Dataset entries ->
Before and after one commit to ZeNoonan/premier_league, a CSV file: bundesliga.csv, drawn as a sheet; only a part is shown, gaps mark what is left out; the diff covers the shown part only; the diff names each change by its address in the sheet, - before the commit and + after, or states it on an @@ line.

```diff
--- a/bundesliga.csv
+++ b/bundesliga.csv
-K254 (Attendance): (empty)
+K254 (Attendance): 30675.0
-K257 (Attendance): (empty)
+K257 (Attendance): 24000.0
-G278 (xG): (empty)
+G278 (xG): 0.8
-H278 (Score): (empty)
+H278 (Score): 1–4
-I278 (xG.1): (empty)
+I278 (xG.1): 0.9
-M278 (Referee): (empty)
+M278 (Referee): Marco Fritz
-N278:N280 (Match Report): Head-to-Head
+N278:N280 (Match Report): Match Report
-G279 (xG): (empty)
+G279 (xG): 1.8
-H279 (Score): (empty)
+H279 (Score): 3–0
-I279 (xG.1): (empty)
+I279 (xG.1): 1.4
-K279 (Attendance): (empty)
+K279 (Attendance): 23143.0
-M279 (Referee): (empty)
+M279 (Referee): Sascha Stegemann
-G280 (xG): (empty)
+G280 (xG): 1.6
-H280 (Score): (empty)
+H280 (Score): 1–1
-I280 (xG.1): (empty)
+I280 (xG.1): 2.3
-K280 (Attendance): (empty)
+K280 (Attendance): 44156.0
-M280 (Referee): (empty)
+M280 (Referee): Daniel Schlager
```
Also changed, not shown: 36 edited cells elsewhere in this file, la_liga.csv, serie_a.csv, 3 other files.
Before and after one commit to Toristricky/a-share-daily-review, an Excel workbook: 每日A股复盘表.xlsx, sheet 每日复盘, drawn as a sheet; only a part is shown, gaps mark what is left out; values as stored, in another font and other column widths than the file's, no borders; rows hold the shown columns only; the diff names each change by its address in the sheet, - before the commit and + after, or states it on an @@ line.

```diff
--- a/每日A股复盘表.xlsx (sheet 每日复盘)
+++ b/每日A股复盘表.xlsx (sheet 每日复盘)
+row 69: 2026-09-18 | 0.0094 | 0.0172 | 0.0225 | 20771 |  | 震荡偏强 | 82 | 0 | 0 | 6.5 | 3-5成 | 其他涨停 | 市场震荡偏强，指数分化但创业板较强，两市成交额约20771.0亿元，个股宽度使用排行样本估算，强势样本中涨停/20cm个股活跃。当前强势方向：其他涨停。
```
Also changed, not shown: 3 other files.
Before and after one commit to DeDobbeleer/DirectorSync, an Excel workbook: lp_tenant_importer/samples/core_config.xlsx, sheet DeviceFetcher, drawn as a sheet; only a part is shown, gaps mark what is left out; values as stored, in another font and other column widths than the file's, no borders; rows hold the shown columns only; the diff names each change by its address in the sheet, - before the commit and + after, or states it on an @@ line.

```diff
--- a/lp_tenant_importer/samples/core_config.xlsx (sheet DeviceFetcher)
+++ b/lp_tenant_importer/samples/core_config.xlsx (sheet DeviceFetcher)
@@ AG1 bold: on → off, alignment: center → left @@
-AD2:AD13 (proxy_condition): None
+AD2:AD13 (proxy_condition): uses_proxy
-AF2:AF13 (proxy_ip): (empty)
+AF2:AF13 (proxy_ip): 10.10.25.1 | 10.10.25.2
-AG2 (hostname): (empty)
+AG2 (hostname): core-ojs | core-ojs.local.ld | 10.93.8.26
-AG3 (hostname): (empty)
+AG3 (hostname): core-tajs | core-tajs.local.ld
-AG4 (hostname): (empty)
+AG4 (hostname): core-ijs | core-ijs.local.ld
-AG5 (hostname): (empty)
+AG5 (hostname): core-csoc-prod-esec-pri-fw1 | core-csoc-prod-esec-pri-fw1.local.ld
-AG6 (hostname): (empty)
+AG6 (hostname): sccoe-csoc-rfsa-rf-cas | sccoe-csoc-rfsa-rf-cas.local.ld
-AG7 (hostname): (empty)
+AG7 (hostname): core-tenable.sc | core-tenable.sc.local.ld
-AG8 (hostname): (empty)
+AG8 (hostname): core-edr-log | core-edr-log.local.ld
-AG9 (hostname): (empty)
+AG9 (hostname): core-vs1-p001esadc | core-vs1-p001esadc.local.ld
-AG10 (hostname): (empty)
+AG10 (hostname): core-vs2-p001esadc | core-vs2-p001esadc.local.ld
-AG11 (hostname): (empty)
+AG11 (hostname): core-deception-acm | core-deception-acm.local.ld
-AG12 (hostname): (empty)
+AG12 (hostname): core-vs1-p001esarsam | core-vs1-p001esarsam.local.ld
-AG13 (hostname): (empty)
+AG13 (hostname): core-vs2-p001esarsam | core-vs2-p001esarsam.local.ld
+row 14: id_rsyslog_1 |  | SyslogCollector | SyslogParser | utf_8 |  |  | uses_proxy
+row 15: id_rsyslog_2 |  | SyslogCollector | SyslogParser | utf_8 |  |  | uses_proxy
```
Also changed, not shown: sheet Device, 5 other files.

Problem details ->
In your answer, repeat each of the records exactly.

Problem solution ->
Before and after one commit to ZeNoonan/premier_league, a CSV file: bundesliga.csv, drawn as a sheet; only a part is shown, gaps mark what is left out; the diff covers the shown part only; the diff names each change by its address in the sheet, - before the commit and + after, or states it on an @@ line.

```diff
--- a/bundesliga.csv
+++ b/bundesliga.csv
-K254 (Attendance): (empty)
+K254 (Attendance): 30675.0
-K257 (Attendance): (empty)
+K257 (Attendance): 24000.0
-G278 (xG): (empty)
+G278 (xG): 0.8
-H278 (Score): (empty)
+H278 (Score): 1–4
-I278 (xG.1): (empty)
+I278 (xG.1): 0.9
-M278 (Referee): (empty)
+M278 (Referee): Marco Fritz
-N278:N280 (Match Report): Head-to-Head
+N278:N280 (Match Report): Match Report
-G279 (xG): (empty)
+G279 (xG): 1.8
-H279 (Score): (empty)
+H279 (Score): 3–0
-I279 (xG.1): (empty)
+I279 (xG.1): 1.4
-K279 (Attendance): (empty)
+K279 (Attendance): 23143.0
-M279 (Referee): (empty)
+M279 (Referee): Sascha Stegemann
-G280 (xG): (empty)
+G280 (xG): 1.6
-H280 (Score): (empty)
+H280 (Score): 1–1
-I280 (xG.1): (empty)
+I280 (xG.1): 2.3
-K280 (Attendance): (empty)
+K280 (Attendance): 44156.0
-M280 (Referee): (empty)
+M280 (Referee): Daniel Schlager
```
Also changed, not shown: 36 edited cells elsewhere in this file, la_liga.csv, serie_a.csv, 3 other files.
Before and after one commit to Toristricky/a-share-daily-review, an Excel workbook: 每日A股复盘表.xlsx, sheet 每日复盘, drawn as a sheet; only a part is shown, gaps mark what is left out; values as stored, in another font and other column widths than the file's, no borders; rows hold the shown columns only; the diff names each change by its address in the sheet, - before the commit and + after, or states it on an @@ line.

```diff
--- a/每日A股复盘表.xlsx (sheet 每日复盘)
+++ b/每日A股复盘表.xlsx (sheet 每日复盘)
+row 69: 2026-09-18 | 0.0094 | 0.0172 | 0.0225 | 20771 |  | 震荡偏强 | 82 | 0 | 0 | 6.5 | 3-5成 | 其他涨停 | 市场震荡偏强，指数分化但创业板较强，两市成交额约20771.0亿元，个股宽度使用排行样本估算，强势样本中涨停/20cm个股活跃。当前强势方向：其他涨停。
```
Also changed, not shown: 3 other files.
Before and after one commit to DeDobbeleer/DirectorSync, an Excel workbook: lp_tenant_importer/samples/core_config.xlsx, sheet DeviceFetcher, drawn as a sheet; only a part is shown, gaps mark what is left out; values as stored, in another font and other column widths than the file's, no borders; rows hold the shown columns only; the diff names each change by its address in the sheet, - before the commit and + after, or states it on an @@ line.

```diff
--- a/lp_tenant_importer/samples/core_config.xlsx (sheet DeviceFetcher)
+++ b/lp_tenant_importer/samples/core_config.xlsx (sheet DeviceFetcher)
@@ AG1 bold: on → off, alignment: center → left @@
-AD2:AD13 (proxy_condition): None
+AD2:AD13 (proxy_condition): uses_proxy
-AF2:AF13 (proxy_ip): (empty)
+AF2:AF13 (proxy_ip): 10.10.25.1 | 10.10.25.2
-AG2 (hostname): (empty)
+AG2 (hostname): core-ojs | core-ojs.local.ld | 10.93.8.26
-AG3 (hostname): (empty)
+AG3 (hostname): core-tajs | core-tajs.local.ld
-AG4 (hostname): (empty)
+AG4 (hostname): core-ijs | core-ijs.local.ld
-AG5 (hostname): (empty)
+AG5 (hostname): core-csoc-prod-esec-pri-fw1 | core-csoc-prod-esec-pri-fw1.local.ld
-AG6 (hostname): (empty)
+AG6 (hostname): sccoe-csoc-rfsa-rf-cas | sccoe-csoc-rfsa-rf-cas.local.ld
-AG7 (hostname): (empty)
+AG7 (hostname): core-tenable.sc | core-tenable.sc.local.ld
-AG8 (hostname): (empty)
+AG8 (hostname): core-edr-log | core-edr-log.local.ld
-AG9 (hostname): (empty)
+AG9 (hostname): core-vs1-p001esadc | core-vs1-p001esadc.local.ld
-AG10 (hostname): (empty)
+AG10 (hostname): core-vs2-p001esadc | core-vs2-p001esadc.local.ld
-AG11 (hostname): (empty)
+AG11 (hostname): core-deception-acm | core-deception-acm.local.ld
-AG12 (hostname): (empty)
+AG12 (hostname): core-vs1-p001esarsam | core-vs1-p001esarsam.local.ld
-AG13 (hostname): (empty)
+AG13 (hostname): core-vs2-p001esarsam | core-vs2-p001esarsam.local.ld
+row 14: id_rsyslog_1 |  | SyslogCollector | SyslogParser | utf_8 |  |  | uses_proxy
+row 15: id_rsyslog_2 |  | SyslogCollector | SyslogParser | utf_8 |  |  | uses_proxy
```
Also changed, not shown: sheet Device, 5 other files.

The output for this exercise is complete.